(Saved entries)
+===+

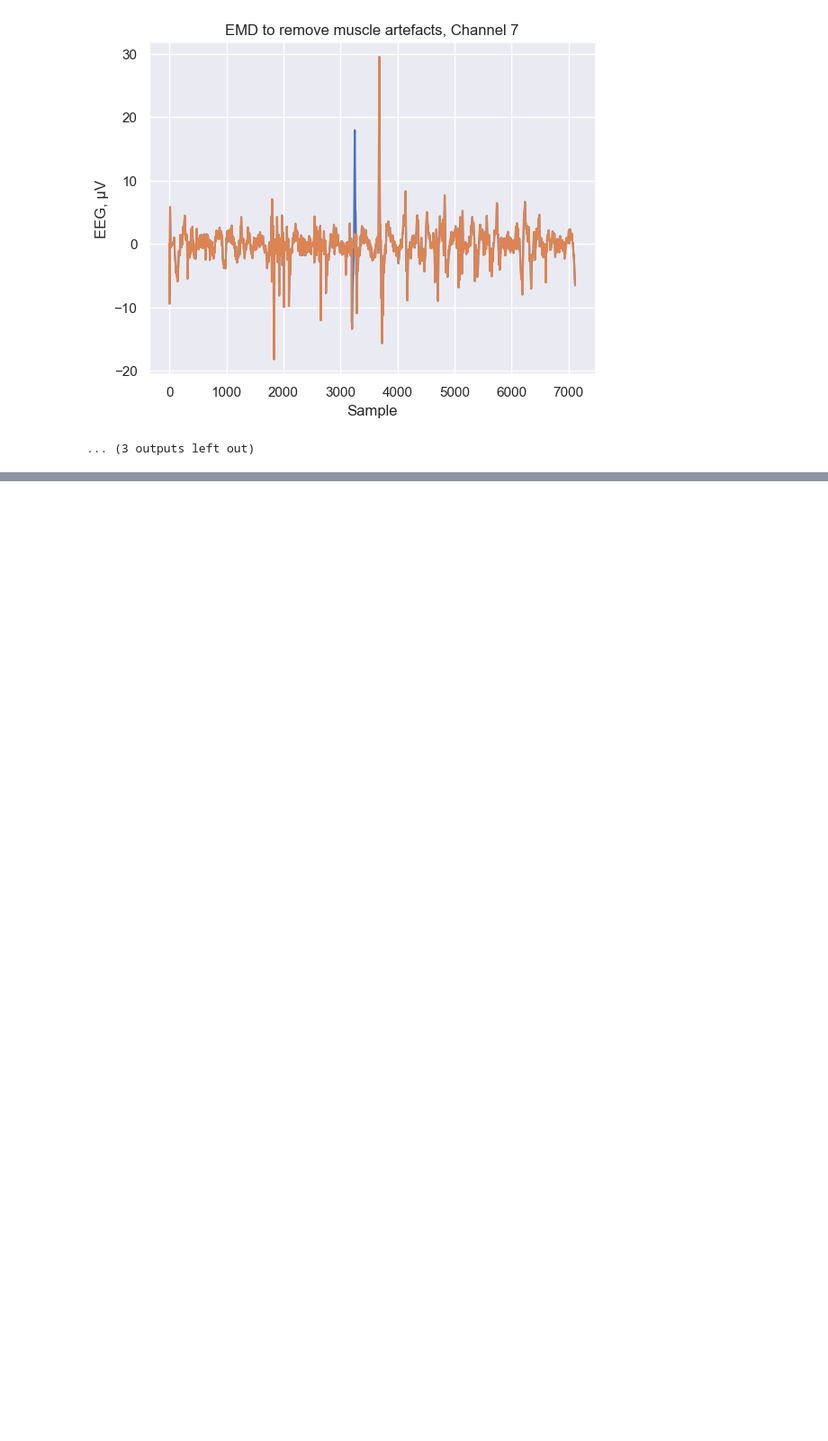
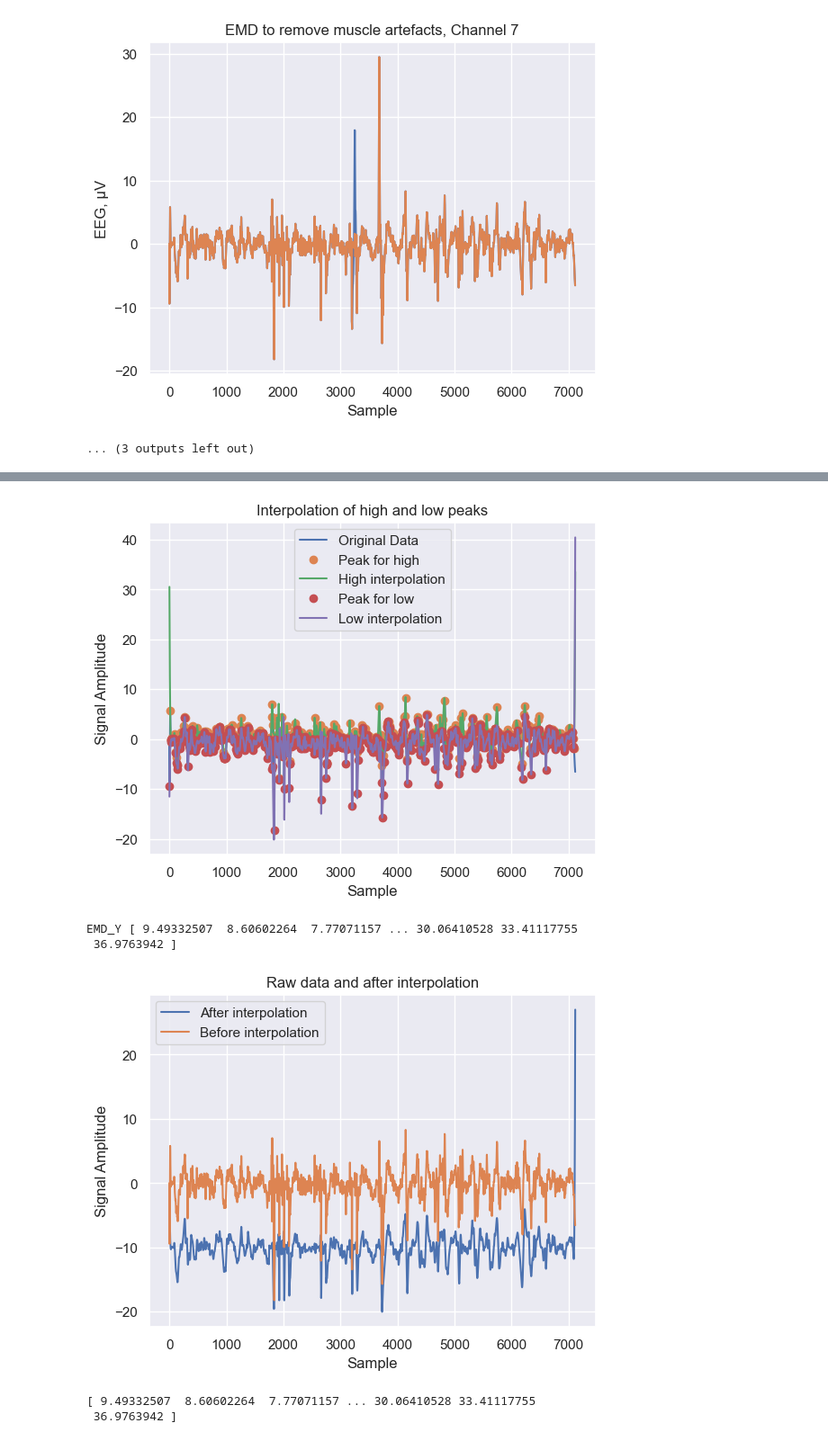
Before and after one commit to nargesyaghoubi/NeuroSignal, a Jupyter notebook: ica_bp_artifact_removal.ipynb, the cells around one changed output, grey strips where cells are left out. Shown at 90% size. Cells and saved outputs as stored; diff of their text form; code cells hidden in the pictures; blank space fills up the shorter version.

```diff
--- a/ica_bp_artifact_removal.ipynb
+++ b/ica_bp_artifact_removal.ipynb
@@ -591,0 +596,59 @@ Converged at iteration 0: center shift 0.06514449009894249 within tolerance 1000
+# %%
+import numpy as np
+import matplotlib.pyplot as plt
+from scipy.interpolate import interp1d
+from scipy.signal import find_peaks
+
+global EMD_Y
+
+# Assuming channel_data_bp_filtered is your signal data
+# Replace with actual data for your use case
+channel_data_bp_filtered = channel_data_bp_filtered #[:2000] #np.sin(np.linspace(0, 10, 100)) + np.random.normal(0, 0.1, 100)
+
+def detect_peak():
+    # Detect peaks and valleys using scipy's find_peaks
+    high_peaks, _ = find_peaks(channel_data_bp_filtered)
+    low_peaks, _ = find_peaks(-channel_data_bp_filtered)
+
+    # Interpolation for high peaks
+    f_high = interp1d(high_peaks, channel_data_bp_filtered[high_peaks], kind='cubic', fill_value="extrapolate")
+    x_new = np.arange(0, len(channel_data_bp_filtered), 1)
+    y_high_inter = f_high(x_new)
+
+    # Interpolation for low peaks
+    f_low = interp1d(low_peaks, channel_data_bp_filtered[low_peaks], kind='cubic', fill_value="extrapolate")
+    y_low_inter = f_low(x_new)
+
+    # Plotting high and low peaks with their interpolations
+    plt.plot (channel_data_bp_filtered)
+    plt.plot(high_peaks, channel_data_bp_filtered[high_peaks], 'o', x_new, y_high_inter, '-')
+    plt.plot(low_peaks, channel_data_bp_filtered[low_peaks], 'o', x_new, y_low_inter, '-')
+    plt.title("Interpolation of high and low peaks")
+    plt.legend(["Original Data", "Peak for high", "High interpolation", "Peak for low", "Low interpolation"])
+    plt.ylabel('Signal Amplitude')
+    plt.xlabel('Sample')
+    plt.show()
+
+    # Average graph after interpolation (EMD-like)
+    EMD_Y = (y_high_inter + y_low_inter) / 2 # !!!
+    print ("EMD_Y", EMD_Y)
+    plt.title("Raw data and after interpolation")
+    plt.ylabel('Signal Amplitude')
+    plt.xlabel('Sample')
+    plt.plot(EMD_Y - 10)
+    plt.plot(channel_data_bp_filtered)
+    plt.legend(["After interpolation", "Before interpolation"])
+    plt.show()
+    return EMD_Y
+
+# Call the function to detect peaks and plot the results
+EMD_Y = detect_peak()
+
+print(EMD_Y)
+# %% [output]
+[figure, added]
+EMD_Y [ 9.49332507  8.60602264  7.77071157 ... 30.06410528 33.41117755
+ 36.9763942 ]
+[figure, added]
+[ 9.49332507  8.60602264  7.77071157 ... 30.06410528 33.41117755
+ 36.9763942 ]
```
Also changed, not shown: parts of 1 cell of this notebook.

+===+

## WORK TO COMPLETE
Retype each line above exactly and leave out any picture.

## ANSWER BOX
Before and after one commit to nargesyaghoubi/NeuroSignal, a Jupyter notebook: ica_bp_artifact_removal.ipynb, the cells around one changed output, grey strips where cells are left out. Shown at 90% size. Cells and saved outputs as stored; diff of their text form; code cells hidden in the pictures; blank space fills up the shorter version.

```diff
--- a/ica_bp_artifact_removal.ipynb
+++ b/ica_bp_artifact_removal.ipynb
@@ -591,0 +596,59 @@ Converged at iteration 0: center shift 0.06514449009894249 within tolerance 1000
+# %%
+import numpy as np
+import matplotlib.pyplot as plt
+from scipy.interpolate import interp1d
+from scipy.signal import find_peaks
+
+global EMD_Y
+
+# Assuming channel_data_bp_filtered is your signal data
+# Replace with actual data for your use case
+channel_data_bp_filtered = channel_data_bp_filtered #[:2000] #np.sin(np.linspace(0, 10, 100)) + np.random.normal(0, 0.1, 100)
+
+def detect_peak():
+    # Detect peaks and valleys using scipy's find_peaks
+    high_peaks, _ = find_peaks(channel_data_bp_filtered)
+    low_peaks, _ = find_peaks(-channel_data_bp_filtered)
+
+    # Interpolation for high peaks
+    f_high = interp1d(high_peaks, channel_data_bp_filtered[high_peaks], kind='cubic', fill_value="extrapolate")
+    x_new = np.arange(0, len(channel_data_bp_filtered), 1)
+    y_high_inter = f_high(x_new)
+
+    # Interpolation for low peaks
+    f_low = interp1d(low_peaks, channel_data_bp_filtered[low_peaks], kind='cubic', fill_value="extrapolate")
+    y_low_inter = f_low(x_new)
+
+    # Plotting high and low peaks with their interpolations
+    plt.plot (channel_data_bp_filtered)
+    plt.plot(high_peaks, channel_data_bp_filtered[high_peaks], 'o', x_new, y_high_inter, '-')
+    plt.plot(low_peaks, channel_data_bp_filtered[low_peaks], 'o', x_new, y_low_inter, '-')
+    plt.title("Interpolation of high and low peaks")
+    plt.legend(["Original Data", "Peak for high", "High interpolation", "Peak for low", "Low interpolation"])
+    plt.ylabel('Signal Amplitude')
+    plt.xlabel('Sample')
+    plt.show()
+
+    # Average graph after interpolation (EMD-like)
+    EMD_Y = (y_high_inter + y_low_inter) / 2 # !!!
+    print ("EMD_Y", EMD_Y)
+    plt.title("Raw data and after interpolation")
+    plt.ylabel('Signal Amplitude')
+    plt.xlabel('Sample')
+    plt.plot(EMD_Y - 10)
+    plt.plot(channel_data_bp_filtered)
+    plt.legend(["After interpolation", "Before interpolation"])
+    plt.show()
+    return EMD_Y
+
+# Call the function to detect peaks and plot the results
+EMD_Y = detect_peak()
+
+print(EMD_Y)
+# %% [output]
+[figure, added]
+EMD_Y [ 9.49332507  8.60602264  7.77071157 ... 30.06410528 33.41117755
+ 36.9763942 ]
+[figure, added]
+[ 9.49332507  8.60602264  7.77071157 ... 30.06410528 33.41117755
+ 36.9763942 ]
```
Also changed, not shown: parts of 1 cell of this notebook.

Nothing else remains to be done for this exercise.